But the most audacious meeting of Eros and Ares occurs on penultimate track “Anointed”. Guitars scrape like nails on a back; hisses mimic the steady intake of breath. “Come to me,” Miguel moans, “I’m your rod/Death and resurrection”. He and his lover assume new roles with dizzying speed: they are supplicants and priests and deities, they are infirm and renewed. On the squelchfunk jam “Told You So,” he croons that “every pleasure you taste has its price,” but for four slow-burning minutes, “Anointed” gleefully pays the cost.

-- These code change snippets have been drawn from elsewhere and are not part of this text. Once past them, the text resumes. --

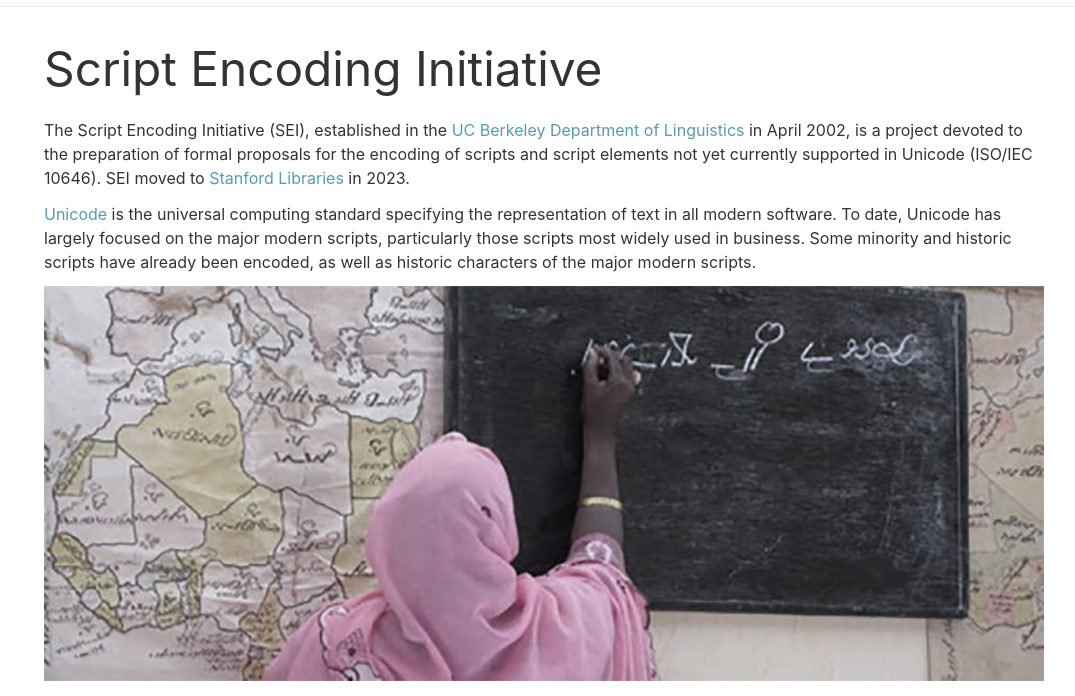
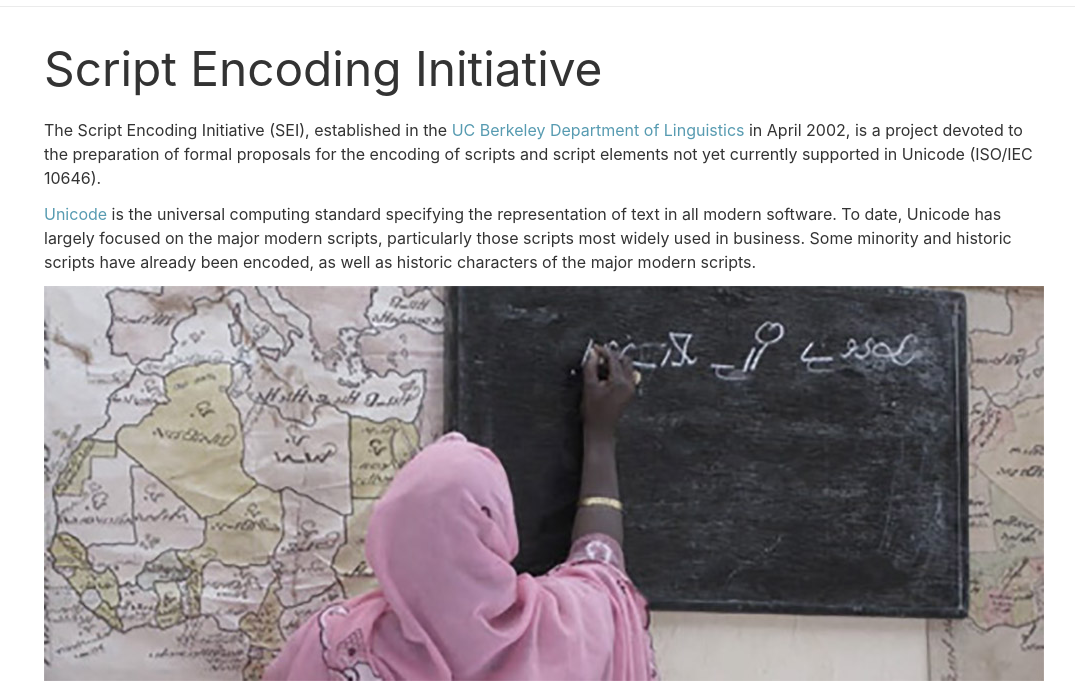
Before and after one commit to ScriptEncodingInitiative/ScriptEncodingInitiative.github.io, an Eleventy site: page index.md in a window 1280 px wide. Shown: the part 74-770 px from the top of the page, without its empty margins (96-1171 px from the left). Built offline with nearby package versions, Linux system fonts and the light colour scheme; Eleventy itself is replaced by a stand-in of ours; files that its build step writes are made by us from their sources.

Commit message:
Updated description

```diff
--- a/index.md
+++ b/index.md
@@ -4,7 +4,7 @@ date: 2022-11-30
 layout: "layouts/post.njk"
 ---
 
-The Script Encoding Initiative (SEI), established in the [UC Berkeley Department of Linguistics](http://linguistics.berkeley.edu/) in April 2002, is a project devoted to the preparation of formal proposals for the encoding of scripts and script elements not yet currently supported in Unicode (ISO/IEC 10646). SEI moved to [Stanford Libraries](https://library.stanford.edu/) in 2023.
+The Script Encoding Initiative (SEI), established in the [UC Berkeley Department of Linguistics](http://linguistics.berkeley.edu/) in April 2002, is a project devoted to the preparation of formal proposals for the encoding of scripts and script elements not yet currently supported in Unicode (ISO/IEC 10646).
 
 [Unicode](http://www.unicode.org/standard/WhatIsUnicode.html) is the universal computing standard specifying the representation of text in all modern software. To date, Unicode has largely focused on the major modern scripts, particularly those scripts most widely used in business. Some minority and historic scripts have already been encoded, as well as historic characters of the major modern scripts.
 
```
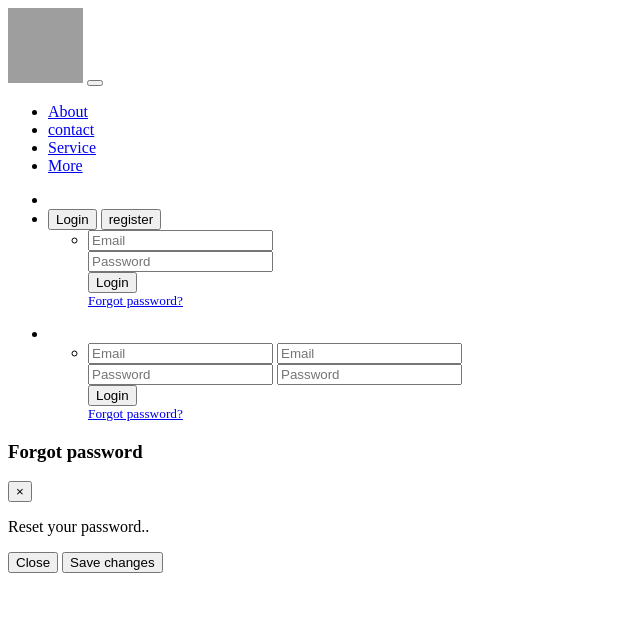
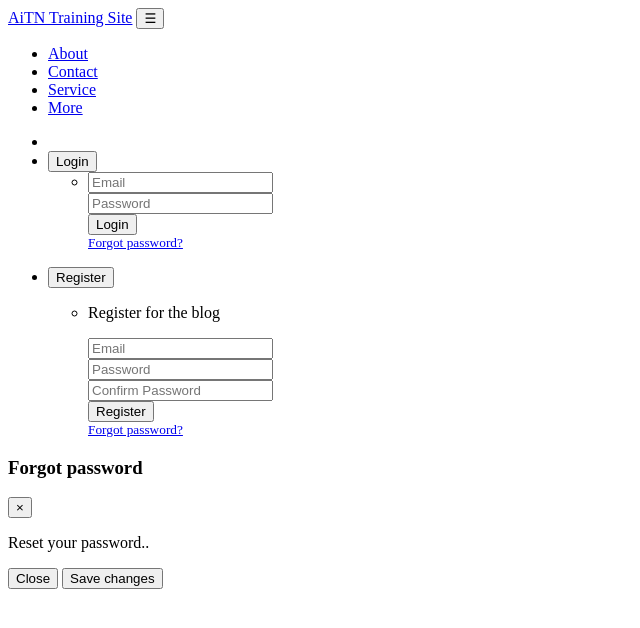
Before and after one commit to VLAmander/McCormick-test, a PHP site: page /header.php in a window 1280 px wide. Shown: the top 628 px of the page, without its empty margins (0-640 px from the left). Run offline with PHP 8.4, Linux system fonts and the light colour scheme; grey boxes are pictures that could not be loaded.

Commit message:
added login and reg php

```diff
--- a/footer.php
+++ b/footer.php
@@ -10,6 +10,7 @@
    <script src="https://cdnjs.cloudflare.com/ajax/libs/popper.js/1.14.3/umd/popper.min.js" integrity="sha384-ZMP7rVo3mIykV+2+9J3UJ46jBk0WLaUAdn689aCwoqbBJiSnjAK/l8WvCWPIPm49" crossorigin="anonymous"></script>
    <script src="https://cdnjs.cloudflare.com/ajax/libs/1000hz-bootstrap-validator/0.11.9/validator.min.js" integrity="sha256-dHf/YjH1A4tewEsKUSmNnV05DDbfGN3g7NMq86xgGh8=" crossorigin="anonymous"></script>
    <script src="js/contact.js"></script>
-   <script src="js/scripts.js"></script>
+   <script src="js/register.js"></script>
+   <script src="js/login.js"></script>
  </body>
  </html>
--- a/header.php
+++ b/header.php
@@ -1,38 +1,47 @@
 <?php
+/**
+ * header.php
+ */
+?>
 
- ?>
 <body>
+
 <div id="wrapper">
 
   <header>
+
     <nav class="navbar navbar-expand-lg navbar-dark bg-dark fixed-top" role="navigation">
       <div class="container">
-           <a class="navbar-brand" href="#"><img src="logo larg.png" alt="" height="75px" width="75px"></a>
+        <a class="navbar-brand" href="#">AiTN Training Site</a>
         <button class="navbar-toggler border-0" type="button" data-toggle="collapse" data-target="#exCollapsingNavbar">
+          &#9776;
         </button>
         <div class="collapse navbar-collapse" id="exCollapsingNavbar">
           <ul class="nav navbar-nav">
             <li class="nav-item"><a href="#" class="nav-link">About</a></li>
-                 <li class="nav-item"><a href="#" class="nav-link">contact</a></li>
+            <li class="nav-item"><a href="#" class="nav-link">Contact</a></li>
             <li class="nav-item"><a href="#" class="nav-link">Service</a></li>
             <li class="nav-item"><a href="#" class="nav-link">More</a></li>
           </ul>
           <ul class="nav navbar-nav flex-row justify-content-between ml-auto">
-               <li class="nav-item order-2 order-md-1"><a href="#" class="nav-link" title="settings"><i class="fa fa-cog fa-fw fa-lg"></i></a></li>
+            <li class="nav-item order-2 order-md-1"><a href="#" class="nav-link" title="settings"><i
+                  class="fa fa-cog fa-fw fa-lg"></i></a></li>
             <li class="dropdown order-1">
-                   <button type="button" id="dropdownMenu1" data-toggle="dropdown" class="btn btn-outline-secondary dropdown-toggle">Login <span class="caret"></span></button>
-                    <button type="button" id="dropdownMenu2" data-toggle="dropdown" class="btn btn-outline-secondary dropdown-toggle">register <span class="caret"></span></button>
-                     <ul id="loginFormDropdow" class="dropdown-menu dropdown-menu-right mt-2">
+              <button type="button" id="dropdownMenu1" data-toggle="dropdown"
+                      class="btn btn-outline-secondary dropdown-toggle">Login <span class="caret"></span></button>
+              <ul id="loginFormDropdown" class="dropdown-menu dropdown-menu-right mt-2">
                 <li class="px-3 py-2">
                   <form id="loginForm" class="form" role="form">
 
                     <div class="form-group">
-                                         <input id="emailInput" placeholder="Email" class="form-control form-control-sm" type="text" required="" pattern="\S+@\S+\.\S+">
+                      <input id="emailInput" placeholder="Email" class="form-control form-control-sm" type="text"
+                             required="" pattern="\S+@\S+\.\S+" name="emailInput">
                     </div>
 
                     <div class="form-group">
                       <div class="input-group mb-3">
-                                         <input id="passwordInput" placeholder="Password" class="form-control form-control-sm" type="password" required="">
+                        <input id="passwordInput" placeholder="Password" class="form-control form-control-sm"
+                               type="password" required="" name="passwordInput">
                         <div class="input-group-append">
                           <a id="showHidePassword" href=""><i id="eyeCon" class="input-group-text fa fa-eye-slash"></i></a>
                         </div>
@@ -45,27 +54,37 @@
 
                     <div class="form-group text-center">
                       <small><a href="#" data-toggle="modal" data-target="#modalPassword">Forgot password?</a></small>
+                      <div id="loginMessage"></div>
                     </div>
                   </form>
                 </li>
               </ul>
             </li>
+
             <li class="dropdown order-1">
+              <button type="button" id="dropdownMenu2" data-toggle="dropdown"
+                      class="btn btn-outline-secondary dropdown-toggle">Register <span class="caret"></span></button>
+
               <ul id="registerFormDropdown" class="dropdown-menu dropdown-menu-right mt-2">
                 <li class="px-3 py-2">
                   <form id="registerForm" class="form" role="form">
-
+                    <p>Register for the blog</p>
                     <div class="form-group">
-                                         <input id="emailInput" placeholder="Email" class="form-control form-control-sm" type="text" required="" pattern="\S+@\S+\.\S+">
-                                         <input id="emailInputMatch" placeholder="Email" class="form-control form-control-sm" type="text" required="" pattern="\S+@\S+\.\S+">
-
+                      <input id="registerEmailInput" placeholder="Email" class="form-control form-control-sm"
+                             type="text"
+                             required="" pattern="\S+@\S+\.\S+" name="registerEmailInput">
                     </div>
 
                     <div class="form-group">
                       <div class="input-group mb-3">
-                                         <input id="passwordInput" placeholder="Password" class="form-control form-control-sm" type="password" required="">
-                                         <input id="passwordInputMatch" placeholder="Password" class="form-control form-control-sm" type="password" required="">
-
+                        <input id="registerPasswordInput" placeholder="Password" class="form-control form-control-sm"
+                               type="password" required="" name="registerPasswordInput">
+                        <div class="input-group-append">
+                          <a id="showHidePassword" href=""><i id="eyeCon" class="input-group-text fa fa-eye-slash"></i></a>
+                        </div>
+                        <input id="registerPasswordInputConfirm" placeholder="Confirm Password"
+                               class="form-control form-control-sm"
+                               type="password" required="" name="registerPasswordInput">
                         <div class="input-group-append">
                           <a id="showHidePassword" href=""><i id="eyeCon" class="input-group-text fa fa-eye-slash"></i></a>
                         </div>
@@ -73,11 +92,13 @@
                     </div>
 
                     <div class="form-group">
-                                         <button id="loginFormSubmitButton" type="submit" class="btn btn-primary btn-block">Login</button>
+                      <button id="registerFormSubmitButton" type="submit" class="btn btn-primary btn-block">Register
+                      </button>
                     </div>
 
                     <div class="form-group text-center">
                       <small><a href="#" data-toggle="modal" data-target="#modalPassword">Forgot password?</a></small>
+                      <div id="registrationMessage"></div>
                     </div>
                   </form>
                 </li>
@@ -88,7 +109,8 @@
       </div>
     </nav>
 
-     <div id="modalPassword" class="modal fade" tabindex="-1" role="dialog" aria-labelledby="myModalLabel" aria-hidden="true">
+    <div id="modalPassword" class="modal fade" tabindex="-1" role="dialog" aria-labelledby="myModalLabel"
+         aria-hidden="true">
       <div class="modal-dialog">
         <div class="modal-content">
           <div class="modal-header">
--- a/index.php
+++ b/index.php
@@ -13,7 +13,7 @@
 <div class="wrapper">
   <div class="hero">
   <img src="images\planetside.png" alt=""height=""width="85%">
-  <h1><img src="images\star-citizen-logo-png-7.png" alt=""height=""width="25%"></h1>
+  <h1><img src="images\star-citizen-logo-png-7.png" alt=""height=""width="50%"></h1>
   </div>
   <section id="section">
 
```
Also changed, not shown: contact-form.php (+2 -22 lines), contact.php (+4 -4 lines), login.php (+57 -13 lines), register.php (+34 -31 lines). Lines whose indentation alone changed are shown as unchanged.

In lesser hands, all this weight could feel leaden. But Miguel remains a craftsman, and leisure gets its due. “Pineapple Skies” (the closest thing the album has to a sure hit) is a windswept devotional in the “Adorn” mode, right down to the whoops. The high-stepping dance-rock cut “Caramelo Duro” (featuring newly-minted Grammy nominee Kali Uchis) is a bilingual disco built with sugar walls. And though J. Cole’s feature on the D’Angelo pastiche “Come Through and Chill” references NFL player protests and murderous cops, it’s in service of inviting someone over to clear his mind. It’s only on the closer “Now” – a spare, deliberate power ballad until its thumping final third – that the outside world fights Miguel to a draw. He starts by addressing the “CEO of the free world”; as if realizing the futility of the effort, he turns his eye to us. “We can work together,” he pleads, “We only suffer what we allow”. He mentions Flint and Puerto Rico, Standing Rock and Houston; the emotion strains him, and you can hear Marvin every time he rocks back on his heels. But if the last year has taught us anything, it’s that searching for better angels over the shoulders of the gods of war is an asymmetrical tactic. Miguel’s personal quest for peace resonates loudest.